Goal of the exercise -
Search the records below for the word "justify". Pull out each line that has it.

Data excerpts -
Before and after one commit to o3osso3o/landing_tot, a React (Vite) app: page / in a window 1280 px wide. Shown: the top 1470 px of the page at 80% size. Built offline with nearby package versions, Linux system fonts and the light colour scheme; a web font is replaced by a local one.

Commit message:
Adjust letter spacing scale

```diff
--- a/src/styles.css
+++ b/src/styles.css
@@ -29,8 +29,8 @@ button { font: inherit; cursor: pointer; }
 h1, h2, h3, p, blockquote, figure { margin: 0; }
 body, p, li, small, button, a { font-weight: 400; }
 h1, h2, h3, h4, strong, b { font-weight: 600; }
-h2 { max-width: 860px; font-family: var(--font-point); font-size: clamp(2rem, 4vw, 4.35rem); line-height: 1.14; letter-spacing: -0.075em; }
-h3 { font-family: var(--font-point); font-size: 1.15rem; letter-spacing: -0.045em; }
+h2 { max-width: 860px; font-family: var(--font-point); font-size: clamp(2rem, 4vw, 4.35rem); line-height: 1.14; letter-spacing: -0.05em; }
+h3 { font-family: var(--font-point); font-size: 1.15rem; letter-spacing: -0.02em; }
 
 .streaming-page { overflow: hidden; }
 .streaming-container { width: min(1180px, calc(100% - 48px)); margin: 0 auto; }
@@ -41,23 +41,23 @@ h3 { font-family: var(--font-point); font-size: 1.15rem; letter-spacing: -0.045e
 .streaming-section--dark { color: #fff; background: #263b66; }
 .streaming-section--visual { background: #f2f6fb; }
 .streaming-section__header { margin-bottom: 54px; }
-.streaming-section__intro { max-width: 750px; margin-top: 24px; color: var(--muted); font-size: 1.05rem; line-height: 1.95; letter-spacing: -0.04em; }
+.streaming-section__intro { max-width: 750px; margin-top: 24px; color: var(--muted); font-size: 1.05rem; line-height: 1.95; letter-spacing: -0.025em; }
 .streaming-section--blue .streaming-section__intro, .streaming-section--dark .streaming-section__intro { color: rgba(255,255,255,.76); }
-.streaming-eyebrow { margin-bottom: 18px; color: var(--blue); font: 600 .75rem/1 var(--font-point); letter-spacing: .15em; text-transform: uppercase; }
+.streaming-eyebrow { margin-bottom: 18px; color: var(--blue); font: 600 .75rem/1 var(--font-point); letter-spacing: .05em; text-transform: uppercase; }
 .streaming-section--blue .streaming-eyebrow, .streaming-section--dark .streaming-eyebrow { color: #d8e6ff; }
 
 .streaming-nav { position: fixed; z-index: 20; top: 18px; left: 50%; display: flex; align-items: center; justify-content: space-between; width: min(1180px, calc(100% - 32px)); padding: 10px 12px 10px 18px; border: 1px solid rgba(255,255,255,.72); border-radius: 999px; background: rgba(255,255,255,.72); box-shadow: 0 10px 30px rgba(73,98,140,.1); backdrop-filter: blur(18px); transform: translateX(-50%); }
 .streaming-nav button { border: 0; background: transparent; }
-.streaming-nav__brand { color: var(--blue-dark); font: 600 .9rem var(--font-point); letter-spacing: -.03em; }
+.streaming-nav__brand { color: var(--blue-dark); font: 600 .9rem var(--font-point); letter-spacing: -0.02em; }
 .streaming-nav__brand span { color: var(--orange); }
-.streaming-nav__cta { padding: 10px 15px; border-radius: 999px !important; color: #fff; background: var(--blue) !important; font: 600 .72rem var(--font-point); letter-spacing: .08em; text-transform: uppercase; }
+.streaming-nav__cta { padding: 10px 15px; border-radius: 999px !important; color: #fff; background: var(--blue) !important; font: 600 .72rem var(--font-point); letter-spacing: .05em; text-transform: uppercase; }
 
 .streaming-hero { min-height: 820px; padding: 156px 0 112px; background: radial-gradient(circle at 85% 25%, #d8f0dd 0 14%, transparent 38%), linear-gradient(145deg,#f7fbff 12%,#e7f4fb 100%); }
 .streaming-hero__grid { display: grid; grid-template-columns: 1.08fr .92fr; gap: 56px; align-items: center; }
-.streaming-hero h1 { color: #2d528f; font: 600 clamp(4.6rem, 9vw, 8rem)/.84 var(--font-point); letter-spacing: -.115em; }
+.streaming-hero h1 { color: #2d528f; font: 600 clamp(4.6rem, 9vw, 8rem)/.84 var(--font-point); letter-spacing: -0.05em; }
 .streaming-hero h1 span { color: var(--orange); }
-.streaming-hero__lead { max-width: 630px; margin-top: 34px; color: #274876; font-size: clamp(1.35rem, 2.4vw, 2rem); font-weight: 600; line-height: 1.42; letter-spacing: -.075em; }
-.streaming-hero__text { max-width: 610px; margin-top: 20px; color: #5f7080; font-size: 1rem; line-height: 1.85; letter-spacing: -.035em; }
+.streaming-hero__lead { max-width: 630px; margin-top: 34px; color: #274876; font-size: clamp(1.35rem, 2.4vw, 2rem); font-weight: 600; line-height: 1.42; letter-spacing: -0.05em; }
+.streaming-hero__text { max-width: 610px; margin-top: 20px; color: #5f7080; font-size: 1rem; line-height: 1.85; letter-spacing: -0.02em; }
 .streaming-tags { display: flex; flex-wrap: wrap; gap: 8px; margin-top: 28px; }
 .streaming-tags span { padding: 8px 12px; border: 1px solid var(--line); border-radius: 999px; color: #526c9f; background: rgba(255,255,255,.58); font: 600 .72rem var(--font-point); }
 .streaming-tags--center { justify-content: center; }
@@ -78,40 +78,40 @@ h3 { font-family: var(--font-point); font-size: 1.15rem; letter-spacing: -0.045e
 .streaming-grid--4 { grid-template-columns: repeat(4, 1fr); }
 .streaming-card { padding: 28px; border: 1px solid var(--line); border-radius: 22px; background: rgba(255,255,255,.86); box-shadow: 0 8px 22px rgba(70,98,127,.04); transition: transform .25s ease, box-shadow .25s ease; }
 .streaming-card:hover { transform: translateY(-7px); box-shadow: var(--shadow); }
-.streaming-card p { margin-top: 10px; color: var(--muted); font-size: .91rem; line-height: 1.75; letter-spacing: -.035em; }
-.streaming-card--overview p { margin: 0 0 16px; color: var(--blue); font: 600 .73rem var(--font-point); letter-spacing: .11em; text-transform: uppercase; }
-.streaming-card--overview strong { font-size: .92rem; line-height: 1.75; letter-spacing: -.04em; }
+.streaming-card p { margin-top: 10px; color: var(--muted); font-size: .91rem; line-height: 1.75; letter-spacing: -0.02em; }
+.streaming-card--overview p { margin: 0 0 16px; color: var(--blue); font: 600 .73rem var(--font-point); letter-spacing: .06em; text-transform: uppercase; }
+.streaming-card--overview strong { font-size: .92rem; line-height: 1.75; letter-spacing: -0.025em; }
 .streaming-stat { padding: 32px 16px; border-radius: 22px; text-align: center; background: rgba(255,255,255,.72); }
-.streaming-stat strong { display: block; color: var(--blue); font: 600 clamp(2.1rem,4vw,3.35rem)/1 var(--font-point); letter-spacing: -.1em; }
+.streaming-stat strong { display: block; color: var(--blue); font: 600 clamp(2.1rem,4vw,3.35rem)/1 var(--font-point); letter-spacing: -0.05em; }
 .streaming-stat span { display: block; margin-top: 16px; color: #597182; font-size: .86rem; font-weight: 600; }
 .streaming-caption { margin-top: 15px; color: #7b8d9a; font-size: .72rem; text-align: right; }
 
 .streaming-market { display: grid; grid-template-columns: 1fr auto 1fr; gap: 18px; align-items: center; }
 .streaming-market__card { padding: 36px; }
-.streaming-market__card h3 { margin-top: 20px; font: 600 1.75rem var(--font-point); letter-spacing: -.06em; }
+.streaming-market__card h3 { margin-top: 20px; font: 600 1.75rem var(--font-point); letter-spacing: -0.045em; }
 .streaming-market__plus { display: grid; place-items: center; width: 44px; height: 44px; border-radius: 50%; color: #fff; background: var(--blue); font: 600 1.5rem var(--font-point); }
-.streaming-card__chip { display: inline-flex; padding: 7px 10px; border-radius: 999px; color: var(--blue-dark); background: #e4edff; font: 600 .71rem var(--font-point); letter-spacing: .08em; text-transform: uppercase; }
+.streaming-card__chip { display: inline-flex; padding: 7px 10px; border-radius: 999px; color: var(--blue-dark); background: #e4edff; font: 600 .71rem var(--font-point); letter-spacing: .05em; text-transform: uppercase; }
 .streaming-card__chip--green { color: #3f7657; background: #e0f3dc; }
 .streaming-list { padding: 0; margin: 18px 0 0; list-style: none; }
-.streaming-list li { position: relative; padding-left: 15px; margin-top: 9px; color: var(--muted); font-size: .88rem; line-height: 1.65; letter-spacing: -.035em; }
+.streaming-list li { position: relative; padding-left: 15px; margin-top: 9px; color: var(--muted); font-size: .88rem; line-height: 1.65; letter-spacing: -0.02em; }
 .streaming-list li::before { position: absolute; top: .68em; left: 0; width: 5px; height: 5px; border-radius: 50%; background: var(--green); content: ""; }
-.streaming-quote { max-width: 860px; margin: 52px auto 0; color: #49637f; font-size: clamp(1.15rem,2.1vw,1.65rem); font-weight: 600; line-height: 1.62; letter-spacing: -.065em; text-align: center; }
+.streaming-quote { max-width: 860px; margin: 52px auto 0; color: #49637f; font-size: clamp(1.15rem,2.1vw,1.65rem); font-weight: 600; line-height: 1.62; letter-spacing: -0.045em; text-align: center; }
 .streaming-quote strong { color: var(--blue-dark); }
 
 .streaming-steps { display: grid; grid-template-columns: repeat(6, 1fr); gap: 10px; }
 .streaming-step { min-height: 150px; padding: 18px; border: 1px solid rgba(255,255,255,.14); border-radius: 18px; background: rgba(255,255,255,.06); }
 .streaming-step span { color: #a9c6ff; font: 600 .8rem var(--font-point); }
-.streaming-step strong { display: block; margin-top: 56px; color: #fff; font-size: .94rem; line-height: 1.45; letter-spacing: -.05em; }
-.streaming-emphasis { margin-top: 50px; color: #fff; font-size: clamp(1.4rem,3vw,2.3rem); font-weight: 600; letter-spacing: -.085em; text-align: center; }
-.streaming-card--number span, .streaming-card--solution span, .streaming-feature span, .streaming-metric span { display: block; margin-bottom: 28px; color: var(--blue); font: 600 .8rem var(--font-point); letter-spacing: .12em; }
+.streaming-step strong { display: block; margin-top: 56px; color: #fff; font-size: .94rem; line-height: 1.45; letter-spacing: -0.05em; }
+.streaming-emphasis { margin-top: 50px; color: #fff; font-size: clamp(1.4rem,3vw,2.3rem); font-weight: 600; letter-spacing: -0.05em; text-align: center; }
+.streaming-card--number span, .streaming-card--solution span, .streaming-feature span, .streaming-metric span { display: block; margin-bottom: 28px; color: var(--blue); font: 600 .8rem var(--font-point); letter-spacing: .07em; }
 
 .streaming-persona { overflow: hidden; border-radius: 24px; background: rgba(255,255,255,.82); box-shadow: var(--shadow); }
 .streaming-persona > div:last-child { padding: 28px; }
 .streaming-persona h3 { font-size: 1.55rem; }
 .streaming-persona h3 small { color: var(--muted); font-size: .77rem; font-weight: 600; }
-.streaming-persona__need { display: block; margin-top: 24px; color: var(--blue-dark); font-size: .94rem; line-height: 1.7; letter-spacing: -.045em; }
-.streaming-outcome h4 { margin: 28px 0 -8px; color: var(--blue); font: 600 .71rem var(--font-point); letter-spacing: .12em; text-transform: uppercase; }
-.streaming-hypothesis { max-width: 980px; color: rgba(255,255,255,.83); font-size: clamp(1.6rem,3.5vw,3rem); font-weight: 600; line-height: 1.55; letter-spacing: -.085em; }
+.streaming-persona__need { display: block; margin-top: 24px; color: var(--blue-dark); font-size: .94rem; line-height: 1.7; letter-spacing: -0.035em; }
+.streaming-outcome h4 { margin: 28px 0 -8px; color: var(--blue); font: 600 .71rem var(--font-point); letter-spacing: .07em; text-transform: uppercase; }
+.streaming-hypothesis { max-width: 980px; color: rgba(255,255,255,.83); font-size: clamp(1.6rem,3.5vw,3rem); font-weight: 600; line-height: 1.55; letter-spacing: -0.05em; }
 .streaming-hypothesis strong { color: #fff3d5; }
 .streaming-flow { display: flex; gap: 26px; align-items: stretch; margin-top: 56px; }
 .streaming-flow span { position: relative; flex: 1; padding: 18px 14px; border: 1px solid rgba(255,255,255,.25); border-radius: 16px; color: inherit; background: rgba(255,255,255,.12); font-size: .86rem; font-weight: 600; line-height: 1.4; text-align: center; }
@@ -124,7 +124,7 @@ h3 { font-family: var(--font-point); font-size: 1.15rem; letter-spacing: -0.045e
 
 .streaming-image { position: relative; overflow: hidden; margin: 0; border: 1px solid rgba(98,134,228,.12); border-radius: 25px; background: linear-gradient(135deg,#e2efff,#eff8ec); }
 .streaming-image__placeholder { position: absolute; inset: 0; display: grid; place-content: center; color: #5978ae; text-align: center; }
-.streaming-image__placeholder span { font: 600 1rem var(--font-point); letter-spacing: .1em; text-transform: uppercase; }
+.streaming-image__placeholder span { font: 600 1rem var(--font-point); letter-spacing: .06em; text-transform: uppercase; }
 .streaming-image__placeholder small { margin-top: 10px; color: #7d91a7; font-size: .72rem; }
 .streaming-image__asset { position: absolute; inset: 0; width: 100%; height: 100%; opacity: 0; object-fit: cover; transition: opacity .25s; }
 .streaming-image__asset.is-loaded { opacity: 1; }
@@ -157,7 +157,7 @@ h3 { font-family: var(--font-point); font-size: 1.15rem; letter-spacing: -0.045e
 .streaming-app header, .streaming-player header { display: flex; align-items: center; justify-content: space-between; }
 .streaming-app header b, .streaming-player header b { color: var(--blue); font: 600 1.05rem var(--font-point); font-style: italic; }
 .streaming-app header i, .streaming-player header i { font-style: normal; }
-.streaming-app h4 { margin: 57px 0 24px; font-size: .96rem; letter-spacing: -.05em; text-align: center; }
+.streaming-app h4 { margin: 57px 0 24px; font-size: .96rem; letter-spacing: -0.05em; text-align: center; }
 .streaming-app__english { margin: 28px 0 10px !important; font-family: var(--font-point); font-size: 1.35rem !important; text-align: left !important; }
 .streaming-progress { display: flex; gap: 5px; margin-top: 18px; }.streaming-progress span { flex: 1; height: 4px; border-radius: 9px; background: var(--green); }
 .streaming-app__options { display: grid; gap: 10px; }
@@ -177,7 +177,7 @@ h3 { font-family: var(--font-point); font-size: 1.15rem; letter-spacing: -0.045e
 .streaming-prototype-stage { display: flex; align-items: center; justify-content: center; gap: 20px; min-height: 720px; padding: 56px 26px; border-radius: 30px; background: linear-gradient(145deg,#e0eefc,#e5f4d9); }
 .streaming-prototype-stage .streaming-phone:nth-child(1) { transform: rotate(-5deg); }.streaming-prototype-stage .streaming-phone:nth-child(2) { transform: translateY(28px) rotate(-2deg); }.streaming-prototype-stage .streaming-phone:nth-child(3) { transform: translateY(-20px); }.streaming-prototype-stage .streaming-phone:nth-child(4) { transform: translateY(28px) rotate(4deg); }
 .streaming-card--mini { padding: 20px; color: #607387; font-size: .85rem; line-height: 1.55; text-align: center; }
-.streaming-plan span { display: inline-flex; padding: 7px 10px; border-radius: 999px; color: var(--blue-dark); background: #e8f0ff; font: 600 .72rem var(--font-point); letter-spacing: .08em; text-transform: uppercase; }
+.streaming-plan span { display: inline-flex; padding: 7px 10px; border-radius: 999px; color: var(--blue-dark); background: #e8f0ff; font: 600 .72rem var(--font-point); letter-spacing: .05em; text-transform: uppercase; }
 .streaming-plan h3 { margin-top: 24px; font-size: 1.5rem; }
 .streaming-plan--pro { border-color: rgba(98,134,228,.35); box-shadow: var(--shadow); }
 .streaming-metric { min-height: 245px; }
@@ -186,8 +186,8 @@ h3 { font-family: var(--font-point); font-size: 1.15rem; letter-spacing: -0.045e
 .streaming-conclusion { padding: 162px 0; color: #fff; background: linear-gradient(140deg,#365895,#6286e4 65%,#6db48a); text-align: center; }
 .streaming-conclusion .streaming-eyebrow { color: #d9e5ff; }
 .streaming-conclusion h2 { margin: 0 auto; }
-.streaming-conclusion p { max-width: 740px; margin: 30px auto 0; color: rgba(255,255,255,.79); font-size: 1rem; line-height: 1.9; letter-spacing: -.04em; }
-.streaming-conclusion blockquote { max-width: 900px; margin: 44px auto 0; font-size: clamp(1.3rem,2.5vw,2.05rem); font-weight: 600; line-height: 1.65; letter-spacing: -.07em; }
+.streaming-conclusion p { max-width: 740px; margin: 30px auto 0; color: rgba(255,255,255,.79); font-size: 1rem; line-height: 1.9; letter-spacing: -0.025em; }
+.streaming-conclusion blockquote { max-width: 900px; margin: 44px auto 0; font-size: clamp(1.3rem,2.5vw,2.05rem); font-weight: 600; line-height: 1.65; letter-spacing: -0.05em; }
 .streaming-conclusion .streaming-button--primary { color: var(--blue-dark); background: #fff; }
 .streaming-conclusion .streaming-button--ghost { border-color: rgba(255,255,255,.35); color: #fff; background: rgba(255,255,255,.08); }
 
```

Solution for this exercise -
 .streaming-nav { position: fixed; z-index: 20; top: 18px; left: 50%; display: flex; align-items: center; justify-content: space-between; width: min(1180px, calc(100% - 32px)); padding: 10px 12px 10px 18px; border: 1px solid rgba(255,255,255,.72); border-radius: 999px; background: rgba(255,255,255,.72); box-shadow: 0 10px 30px rgba(73,98,140,.1); backdrop-filter: blur(18px); transform: translateX(-50%); }
 .streaming-tags--center { justify-content: center; }
 .streaming-app header, .streaming-player header { display: flex; align-items: center; justify-content: space-between; }
 .streaming-prototype-stage { display: flex; align-items: center; justify-content: center; gap: 20px; min-height: 720px; padding: 56px 26px; border-radius: 30px; background: linear-gradient(145deg,#e0eefc,#e5f4d9); }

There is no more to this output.